#### [Exercise material]
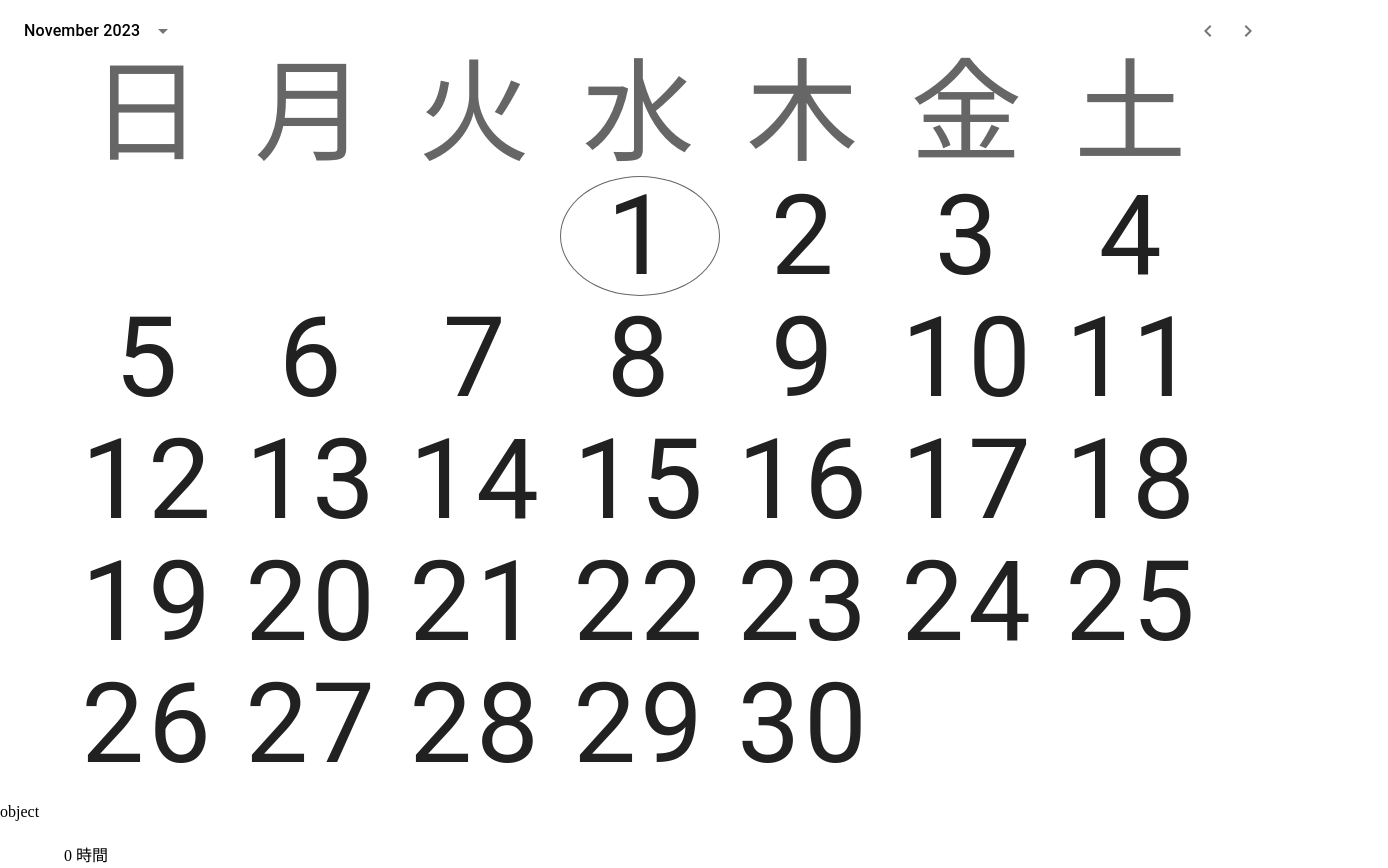
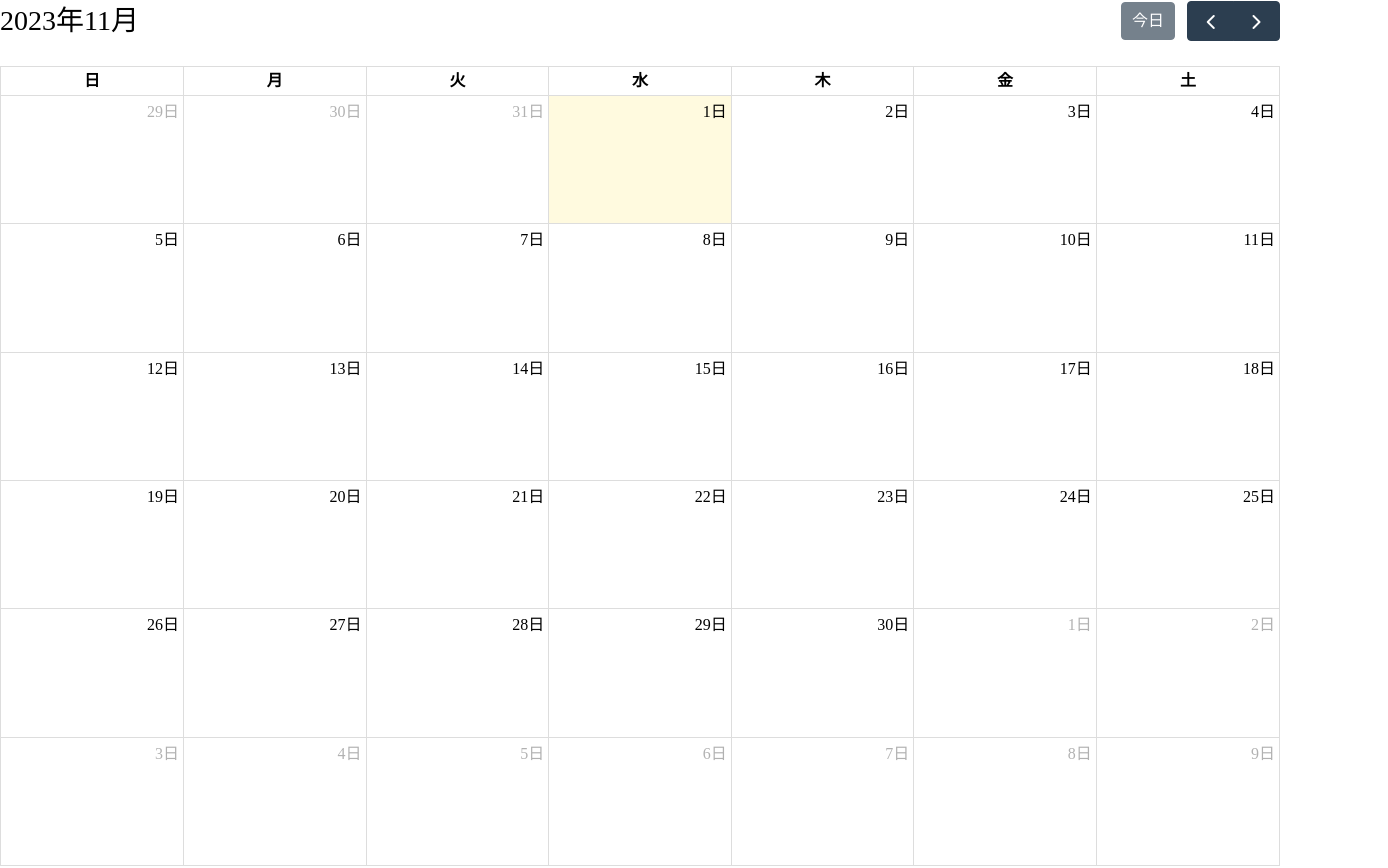
Before and after one commit to bluelemon0221/menkata, a Next.js app: page /daily in a window 1280 px wide. Shown: the top 868 px of the page, 1388 px wide, since content can reach past the window. Built offline with nearby package versions, Linux system fonts and the light colour scheme.

Commit message:
FullCalendarでカレンダーを表示、日付に応じてInputGroupを表示させることに成功、入力オブジェクトはDialogがあるコンポーネントで管理したほうが良さそう

```diff
--- a/package.json
+++ b/package.json
@@ -12,6 +12,10 @@
     "@date-io/date-fns": "^2.17.0",
     "@emotion/react": "^11.11.1",
     "@emotion/styled": "^11.11.0",
+    "@fullcalendar/core": "^6.1.9",
+    "@fullcalendar/daygrid": "^6.1.9",
+    "@fullcalendar/interaction": "^6.1.9",
+    "@fullcalendar/react": "^6.1.9",
     "@mui/icons-material": "^5.14.16",
     "@mui/lab": "^5.0.0-alpha.153",
     "@mui/material": "^5.14.18",
--- a/src/app/daily/components/Calendar.tsx
+++ b/src/app/daily/components/Calendar.tsx
@@ -1,43 +1,50 @@
+// FullCalendarを使用して日付がクリックされた際にDailyReportコンポーネントを呼び出すカレンダーコンポーネント
 "use client";
-import { DateCalendar, LocalizationProvider } from "@mui/x-date-pickers";
-import { AdapterDayjs } from "@mui/x-date-pickers/AdapterDayjs";
-import React from "react";
-import { styled } from "@mui/system";
-import { Dayjs } from "dayjs";
+import { useState } from "react";
+import FullCalendar from "@fullcalendar/react";
+import dayGridPlugin from "@fullcalendar/daygrid";
+import allLocales from "@fullcalendar/core/locales-all";
+import interactionPlugin, { DateClickArg } from "@fullcalendar/interaction";
+import { DailyReport } from "./DailyReport";
 
-const FullScreenCalendar = styled(DateCalendar)({
-  width: "100vw",
-  height: "100vh",
-  maxHeight: "100vh",
-  minHeight: "100vh",
-  overflow: "visible",
-  fontSize: "10rem",
-  ".MuiDayCalendar-slideTransition": {
-    overflow: "visible",
-  },
-  ".MuiPickersDay-root": {
-    fontSize: "7rem",
-    height: "120px",
-    width: "160px",
-  },
-  ".MuiDayCalendar-weekDayLabel": {
-    fontSize: "7rem",
-    height: "120px",
-    width: "160px",
-  },
-});
+// カレンダーコンポーネント
+export const Calendar = () => {
+  // DailyReportの表示状態を管理するstate
+  const [showReport, setShowReport] = useState(false);
 
-const japaneseDayFormatter = (day: string, date: Dayjs) => {
-  const japaneseWeekdays = ["日", "月", "火", "水", "木", "金", "土"];
-  const dayIndex = date.day();
+  // DailyReportが表示される日付を管理するstate
+  const [selectedDate, setSelectedDate] = useState<string | null>(null);
 
-  return japaneseWeekdays[dayIndex];
-};
+  // カレンダーコンポーネントのオプションを管理するstate
+  const [calendarOptions, setCalendarOptions] = useState({
+    plugins: [dayGridPlugin, interactionPlugin],
+    locales: allLocales,
+    locale: "ja",
+    contentHeight: 800,
+  });
 
-export const Calendar = () => {
+  // 日付がクリックされた時の処理
+  const handleDateClick = (arg: DateClickArg) => {
+    // クリックされた日付を取得
+    const clickedDate = arg.dateStr;
+
+    // DailyReportコンポーネントを表示するためのstateを更新
+    setSelectedDate(clickedDate);
+    setShowReport(true);
+  };
+
+  // ダイアログが閉じられたときの処理
+  const closeDialog = () => {
+    setShowReport(false);
+  };
+
+  // FullCalendarコンポーネントをレンダリング
   return (
-    <LocalizationProvider dateAdapter={AdapterDayjs}>
-      <FullScreenCalendar dayOfWeekFormatter={japaneseDayFormatter as any} />
-    </LocalizationProvider>
+    <div>
+      <FullCalendar {...calendarOptions} dateClick={handleDateClick} />
+      {showReport && (
+        <DailyReport date={selectedDate} closeDialog={closeDialog} />
+      )}
+    </div>
   );
 };
--- a/src/app/daily/components/DailyReport.tsx
+++ b/src/app/daily/components/DailyReport.tsx
@@ -0,0 +1,84 @@
+// FullCalendarから日付がクリックされた時に表示するDailyReportコンポーネント
+"use client";
+import {
+  Button,
+  Container,
+  Dialog,
+  DialogActions,
+  DialogContent,
+  DialogContentText,
+  DialogTitle,
+  IconButton,
+} from "@mui/material";
+import React, { useState } from "react";
+import { InputGroup } from "./InputGroup";
+import { Close, HighlightOffOutlined } from "@mui/icons-material";
+
+// DailyReportコンポーネント
+export const DailyReport = ({
+  date,
+  closeDialog,
+}: {
+  date: string | null;
+  closeDialog: () => void;
+}) => {
+  // ダイアログの表示状態を管理するstate
+  const [open, setOpen] = useState(true);
+
+  // ダイアログを開くボタンがクリックされた時の処理
+  const handleClickOpen = () => {
+    setOpen(true);
+  };
+
+  // ダイアログを閉じるボタンがクリックされた時の処理
+  const handleClose = () => {
+    setOpen(false);
+    // closeDialog関数を呼び出し、親コンポーネントでの処理をトリガー
+    closeDialog();
+  };
+
+  return (
+    <React.Fragment>
+      {/*
+        ダイアログを開くためのボタン (コメントアウトしているため非表示)
+        <Button variant="outlined" onClick={handleClickOpen}>
+          Open alert dialog
+        </Button>
+      */}
+      {/* ダイアログコンポーネント */}
+      <Dialog
+        open={open} // ダイアログの表示状態
+        onClose={handleClose} // ダイアログを閉じるアクション
+        aria-labelledby="alert-dialog-title"
+        aria-describedby="alert-dialog-description"
+        maxWidth="xl"
+        fullWidth
+      >
+        {/* ダイアログのタイトル */}
+        <DialogTitle
+          id="alert-dialog-title"
+          sx={{ justifyContent: "space-between", display: "flex" }}
+        >
+          {date}
+          <IconButton aria-aria-label="close" onClick={handleClose}>
+            <Close sx={{ fontSize: "30", color: "success" }} />
+          </IconButton>
+        </DialogTitle>
+        {/* ダイアログのコンテンツ */}
+        <DialogContent>
+          <DialogContentText id="alert-dialog-description">
+            {/* ダイアログの詳細説明 (今回はサンプルテキスト) */}
+            <InputGroup date={date!} />
+          </DialogContentText>
+        </DialogContent>
+        {/* ダイアログのアクション (ボタン) */}
+        <DialogActions>
+          <Button onClick={handleClose}>Disagree</Button>
+          <Button onClick={handleClose} variant="contained" disableElevation>
+            Agree
+          </Button>
+        </DialogActions>
+      </Dialog>
+    </React.Fragment>
+  );
+};
--- a/src/app/daily/components/InputGroup.tsx
+++ b/src/app/daily/components/InputGroup.tsx
@@ -3,6 +3,7 @@ import { useEffect, useState } from "react";
 import { InputRow } from "./InputRow";
 import { DailyInputObject } from "../types";
 import {
+  Button,
   Container,
   LinearProgress,
   linearProgressClasses,
@@ -24,7 +25,7 @@ const BorderLinearProgress = styled(LinearProgress)(({ theme }) => ({
 }));
 
 // インプットグループのコンポーネント関数
-export const InputGroup = () => {
+export const InputGroup = ({ date }: { date: string }) => {
   // ステートの定義
   const [sumHour, setSumHour] = useState<number>(0);
   const [maxHour, setMaxHour] = useState<number>(8);
@@ -33,7 +34,7 @@ export const InputGroup = () => {
   // データの初期化
   const [inputObject, setInputObject] = useState<DailyInputObject>({
     userId: 1,
-    date: "2023-01-01",
+    date: date,
     data: Array.from({ length: 10 }, (_, index) => ({
       dateIndex: index,
       jobCode: null,
@@ -61,7 +62,7 @@ export const InputGroup = () => {
       const newIndex = prev.data.length;
       return {
         userId: prev.userId,
-        date: "2023-0201", // 適切な初期値に変更
+        date: date, // 適切な初期値に変更
         data: [
           ...prev.data,
           {
@@ -108,7 +109,11 @@ export const InputGroup = () => {
           />
         ))}
       </Container>
-      <button onClick={addInputRow}>Add InputRow</button>
+      <Container sx={{ textAlign: "center" }}>
+        <Button onClick={addInputRow} variant="outlined">
+          行を追加する
+        </Button>
+      </Container>
     </div>
   );
 };
--- a/src/app/daily/page.tsx
+++ b/src/app/daily/page.tsx
@@ -1,12 +1,14 @@
 import React from "react";
 import { InputGroup } from "./components/InputGroup";
 import { Calendar } from "./components/Calendar";
+import { DailyReport } from "./components/DailyReport";
 
 const page = () => {
   return (
     <div>
       <Calendar />
-      <InputGroup />
+      {/* <DailyReport /> */}
+      {/* <InputGroup /> */}
     </div>
   );
 };
```
Also changed, not shown: 1 other file (tests, documents, lock files or other folders).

#### [Your objective]
From the material above, copy every line where the word "export" is found.

#### [Completed task]
+export const Calendar = () => {
-export const Calendar = () => {
+export const DailyReport = ({
-export const InputGroup = () => {
+export const InputGroup = ({ date }: { date: string }) => {
@@ -33,7 +34,7 @@ export const InputGroup = () => {
@@ -61,7 +62,7 @@ export const InputGroup = () => {
@@ -108,7 +109,11 @@ export const InputGroup = () => {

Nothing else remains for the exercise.